New York

From April 18 through September 19, the New York Public Library presents “Are We to Be a Nation?,” covering the period between the Albany Plan (1754) and the Bill of Rights (1791). Alexander Hamilton’s manuscript “Plan of a Constitution for America” and Charles Willson Peale’s portraits of Hamilton, Washington, and Jay will be on view.


On Fridays and Saturdays from March 13 through October 31, and on November 26, 27, and 28, Colonial Williamsburg will sponsor a two-hour walking tour exploring the links between eighteenth-century Williamsburg, Virginia’s colonial capital, and the Constitution, highlighting the contributions Virginians made to the document.


Perhaps the most overlooked anniversary of 1987 will be the bicentennial of the Northwest Ordinance, which established federal authority in the Midwest. The Ohio Historical Society will try to rectify this oversight with an exhibit that celebrates documents of regional importance as well as the Constitution. In addition to the Northwest Ordinance, the Treaty of Greenville (1795) will be on view; it was not until this treaty formalized the defeat of the Indians at the Battle of Fallen Timbers that most of Ohio and southeastern Indiana became safe for settlement. The section of the exhibit devoted to the Constitution will include a letter from George Washington discussing States’ Rights and Jefferson’s copy of The Federalist Papers. The exhibition will be at the Ohio Historical Society from July 13 through September 17, after which it will travel to the Lilly Library, Bloomington, Indiana; the Clements Library, Ann Arbor, Michigan; the Newberry Library, Chicago, Illinois; the State Historical Society of Wisconsin, in Madison; and the Minnesota Historical Society, in St. Paul, staying at each institution for about two months.

—James Long

The First Wave

This June 6 many ceremonies will mark the anniversary of the most massive amphibious invasion in history. One of them will be held at the U.S. military cemetery just east of Saint-Laurent-sur-Mer, a small French village on the Normandy coast. At the cemetery are buried 9,386 American soldiers. But there are other GIs who died that day who do not rest at Saint-Laurent-sur-Mer. Assigned to lead the very first wave, the men who lost their lives in the forefront of the D-day invasion not only have been denied a decent burial but they have been denied their rightful place in history.

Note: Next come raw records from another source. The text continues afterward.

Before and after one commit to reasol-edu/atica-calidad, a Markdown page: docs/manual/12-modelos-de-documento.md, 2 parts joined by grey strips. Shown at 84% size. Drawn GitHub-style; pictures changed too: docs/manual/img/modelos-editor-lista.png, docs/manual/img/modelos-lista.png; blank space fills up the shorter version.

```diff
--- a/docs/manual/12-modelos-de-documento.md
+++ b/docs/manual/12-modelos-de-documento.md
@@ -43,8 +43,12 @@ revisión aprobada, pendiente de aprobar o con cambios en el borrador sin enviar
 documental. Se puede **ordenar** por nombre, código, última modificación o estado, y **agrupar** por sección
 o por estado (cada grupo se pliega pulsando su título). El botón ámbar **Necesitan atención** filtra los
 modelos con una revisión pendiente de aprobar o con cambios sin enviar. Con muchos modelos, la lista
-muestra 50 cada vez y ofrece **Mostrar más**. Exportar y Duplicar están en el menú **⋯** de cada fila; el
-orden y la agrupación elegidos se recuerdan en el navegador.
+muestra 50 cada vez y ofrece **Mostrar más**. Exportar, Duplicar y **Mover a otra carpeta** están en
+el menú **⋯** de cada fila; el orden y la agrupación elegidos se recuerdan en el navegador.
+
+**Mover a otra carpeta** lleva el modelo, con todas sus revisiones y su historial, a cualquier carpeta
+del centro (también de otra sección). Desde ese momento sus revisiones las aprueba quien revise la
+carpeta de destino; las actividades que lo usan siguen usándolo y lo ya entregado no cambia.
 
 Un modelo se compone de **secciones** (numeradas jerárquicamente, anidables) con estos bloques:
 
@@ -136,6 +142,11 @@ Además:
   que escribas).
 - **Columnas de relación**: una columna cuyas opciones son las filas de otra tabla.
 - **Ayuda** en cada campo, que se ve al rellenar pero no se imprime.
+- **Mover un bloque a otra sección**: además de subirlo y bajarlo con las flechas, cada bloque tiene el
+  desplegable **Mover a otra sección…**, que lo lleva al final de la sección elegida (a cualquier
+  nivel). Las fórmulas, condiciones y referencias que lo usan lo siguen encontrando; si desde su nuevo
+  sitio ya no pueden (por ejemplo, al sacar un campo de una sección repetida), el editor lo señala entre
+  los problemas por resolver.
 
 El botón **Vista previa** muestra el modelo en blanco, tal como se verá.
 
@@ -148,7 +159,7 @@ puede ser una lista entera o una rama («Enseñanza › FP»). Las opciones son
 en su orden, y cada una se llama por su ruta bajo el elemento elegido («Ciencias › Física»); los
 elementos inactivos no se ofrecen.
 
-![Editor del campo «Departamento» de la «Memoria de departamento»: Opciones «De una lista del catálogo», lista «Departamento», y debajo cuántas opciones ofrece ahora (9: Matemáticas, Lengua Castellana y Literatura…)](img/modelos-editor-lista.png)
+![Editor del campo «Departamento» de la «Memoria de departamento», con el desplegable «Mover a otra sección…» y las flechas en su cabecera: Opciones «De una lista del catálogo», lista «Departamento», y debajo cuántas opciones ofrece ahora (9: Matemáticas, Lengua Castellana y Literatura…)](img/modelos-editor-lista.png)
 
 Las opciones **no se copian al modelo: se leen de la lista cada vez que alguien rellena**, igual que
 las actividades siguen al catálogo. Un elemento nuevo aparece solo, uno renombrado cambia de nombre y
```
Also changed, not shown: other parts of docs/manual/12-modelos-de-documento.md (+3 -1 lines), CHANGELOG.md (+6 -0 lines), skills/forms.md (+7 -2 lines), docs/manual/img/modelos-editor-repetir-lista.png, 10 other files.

They were killed not by German gunfire but by their own weapon, an ultrasecret device that had been approved by the highest-ranking Allied generals. It was a weapon so exciting that the British general Frederick Morgan, who prepared the preliminary invasion plans, said, “At last was found that for which every army in the world had been searching for years....” Nicholas Straussler, a mechanical wizard from Hungary who had become a British citizen, had found a way to float the thirty-two-ton Sherman tank. A seven-foot-high “bloomer”—a canvas collar attached all around the sides of the tank—raised the turret above the waterline. The rest of the tank remained submerged; periscopes and tiller were added, and two propellers in the rear pushed it through the water. These twin screws also served as inspiration for the new miracle weapon’s name: Duplex Drive Tank, better known as the DD Tank. The name was meant to fool the Germans; no one was allowed to refer to it as a floating tank.

To this day nobody will take responsibility for the orphan dead of the 741st Tank Battalion.

From shore the DD Tank looked like a small canvas boat and was unlikely to draw enemy fire. But once it hit the beach, it would lower its collar and burst out of the water already firing.